To receive the Brussels Briefing in your inbox every morning, sign up here. You must be a registered user of the Financial Times, which is available here.

By Arthur Beesley Read more

Duncan Robinson

To receive the Brussels Briefing in your inbox every morning, sign up here

A small region of Belgium may determine the fate of an EU free trade deal with Canada – and potentially the terms of any post-Brexit deal with the UK. Read more

To receive the Brussels Briefing in your inbox every morning, sign up here

There was a meeting last week that should make Brexiters sit up and take note. Captains of European business – the “European Roundtable of Industrialists” – held their annual evening pow-wow with Angela Merkel, Francois Hollande and Jean-Claude Juncker. This year the venue was the chancellery in Berlin. After enjoying white wine on the balcony and a Berlin sunset, the assorted executives (all male) moved to the dining room and a discussion of Europe’s economic future. Read more

Duncan Robinson

 

Duncan Robinson

To receive the Brussels Briefing in your inbox every morning, sign up here

Away from the spotlight, the EU this weekend reached an altogether different deal with Afghanistan, aimed at increasing the number of deportations from Europe to the war-torn country. Read more

*Apologies to those who usually receive this Brussels Briefing by email. We’ve had some technical problems this morning

Sunday was probably a defining moment for Brexit. Far from procrastinating or playing for time, Theresa May appeared to make a big strategy call. From the hubbub of the Conservative party conference has emerged clarity on when she will start Article 50 exit talks (by March 2017) and what her goals will be. Read more

Jim Brunsden

The increasing woes of Deutsche Bank demonstrate that Europe’s banking crisis is still not settled. But the troubles at Germany’s biggest lender have not deterred Brussels from pushing back forcefully against stringent new banking rules.

How things change. Back in October 2010 Michel Barnier, the then EU financial services commissioner pledged to be “vigilant” in making sure that nations around the world – especially the US – implemented international bank rules. Read more

Duncan Robinson

To receive the Brussels Briefing in your inbox every morning, sign up here

Article 50 has sent the lawyers into a frenzy. The British government has been forced to publish its argument on why triggering the formal EU divorce clause does not require an act of parliament (and a potentially troublesome vote among MPs*) in an impending court case. Read more

James Politi

To receive the Brussels Briefing in your inbox every morning, sign up here

It may have already been abundantly clear that Matteo Renzi is in full campaign mode ahead of his do-or-die December 4 referendum, after his attacks on the EU at the end of this month’s Bratislava summit. Read more

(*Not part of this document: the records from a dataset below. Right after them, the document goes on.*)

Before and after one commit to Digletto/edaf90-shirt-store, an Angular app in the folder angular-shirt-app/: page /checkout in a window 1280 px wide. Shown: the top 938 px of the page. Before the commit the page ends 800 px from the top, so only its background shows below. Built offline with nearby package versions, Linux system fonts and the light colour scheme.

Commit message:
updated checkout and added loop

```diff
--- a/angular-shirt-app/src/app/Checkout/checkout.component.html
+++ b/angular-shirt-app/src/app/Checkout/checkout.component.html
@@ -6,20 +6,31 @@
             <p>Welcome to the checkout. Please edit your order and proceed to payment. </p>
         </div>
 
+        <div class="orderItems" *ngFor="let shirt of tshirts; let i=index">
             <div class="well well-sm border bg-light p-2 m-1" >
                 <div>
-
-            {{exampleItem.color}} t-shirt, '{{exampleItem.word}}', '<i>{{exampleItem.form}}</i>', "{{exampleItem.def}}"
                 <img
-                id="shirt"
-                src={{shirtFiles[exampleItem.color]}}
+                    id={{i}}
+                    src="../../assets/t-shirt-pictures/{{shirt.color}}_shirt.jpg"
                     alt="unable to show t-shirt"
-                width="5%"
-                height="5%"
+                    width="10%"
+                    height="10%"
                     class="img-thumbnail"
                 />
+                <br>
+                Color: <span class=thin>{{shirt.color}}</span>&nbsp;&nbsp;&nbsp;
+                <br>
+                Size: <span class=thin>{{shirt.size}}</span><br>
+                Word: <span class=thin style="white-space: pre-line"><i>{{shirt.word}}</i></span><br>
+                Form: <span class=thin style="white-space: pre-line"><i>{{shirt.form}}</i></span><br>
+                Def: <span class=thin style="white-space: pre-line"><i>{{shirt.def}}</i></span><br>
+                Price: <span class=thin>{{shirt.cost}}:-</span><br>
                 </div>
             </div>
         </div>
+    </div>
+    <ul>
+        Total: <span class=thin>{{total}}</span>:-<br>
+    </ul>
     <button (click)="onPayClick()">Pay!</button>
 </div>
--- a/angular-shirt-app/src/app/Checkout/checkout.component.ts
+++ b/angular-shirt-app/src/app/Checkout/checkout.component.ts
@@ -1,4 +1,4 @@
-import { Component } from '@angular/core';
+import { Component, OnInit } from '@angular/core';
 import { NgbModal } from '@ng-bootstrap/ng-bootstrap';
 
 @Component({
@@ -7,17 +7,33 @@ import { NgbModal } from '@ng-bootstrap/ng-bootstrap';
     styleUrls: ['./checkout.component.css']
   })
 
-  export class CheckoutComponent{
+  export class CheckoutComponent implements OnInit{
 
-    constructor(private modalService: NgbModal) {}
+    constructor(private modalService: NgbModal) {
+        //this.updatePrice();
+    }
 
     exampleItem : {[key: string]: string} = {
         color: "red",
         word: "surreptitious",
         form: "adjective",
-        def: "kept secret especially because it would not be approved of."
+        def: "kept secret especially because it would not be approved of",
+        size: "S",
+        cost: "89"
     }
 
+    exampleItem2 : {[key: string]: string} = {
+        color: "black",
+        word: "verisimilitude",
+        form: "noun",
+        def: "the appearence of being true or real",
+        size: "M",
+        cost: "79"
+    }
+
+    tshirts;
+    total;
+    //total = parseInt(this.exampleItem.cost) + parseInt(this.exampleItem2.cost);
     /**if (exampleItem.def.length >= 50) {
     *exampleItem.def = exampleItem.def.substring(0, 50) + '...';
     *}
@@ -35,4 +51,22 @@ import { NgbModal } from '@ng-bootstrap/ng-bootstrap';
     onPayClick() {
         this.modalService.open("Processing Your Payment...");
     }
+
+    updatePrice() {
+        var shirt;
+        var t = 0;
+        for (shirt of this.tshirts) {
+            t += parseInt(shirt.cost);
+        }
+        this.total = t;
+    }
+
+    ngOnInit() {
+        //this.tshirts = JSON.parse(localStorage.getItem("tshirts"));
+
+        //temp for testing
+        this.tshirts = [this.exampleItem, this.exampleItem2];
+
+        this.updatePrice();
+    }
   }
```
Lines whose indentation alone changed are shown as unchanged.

To receive the Brussels Briefing in your inbox every morning, sign up here

Normally, only 20 sign up for presidential visits.For the embattled socialist leader, who is seeking to restore his shattered popularity before (probably) seeking reelection next year, the northern French port was a photo opportunity he had managed to avoid – choosing to expose his interior minister Bernard Cazeneuve instead. The “Jungle” – a shantytown in the fringe of Calais where 9,000 migrants from Africa and the Middle East live in squalor in the daytime and risk their lives to reach the UK at night – has become the symbol of the failure of France and the EU to deal with the largest migration to affect the continent since the second world war. Read more

Duncan Robinson

To receive the Brussels Briefing in your inbox every morning, sign up here

Back in February, Jeremy Corbyn regaled the House of Commons with a tale from his first trip to Brussels, in the wake of David Cameron’s ill-fated renegotiation with the EU. Read more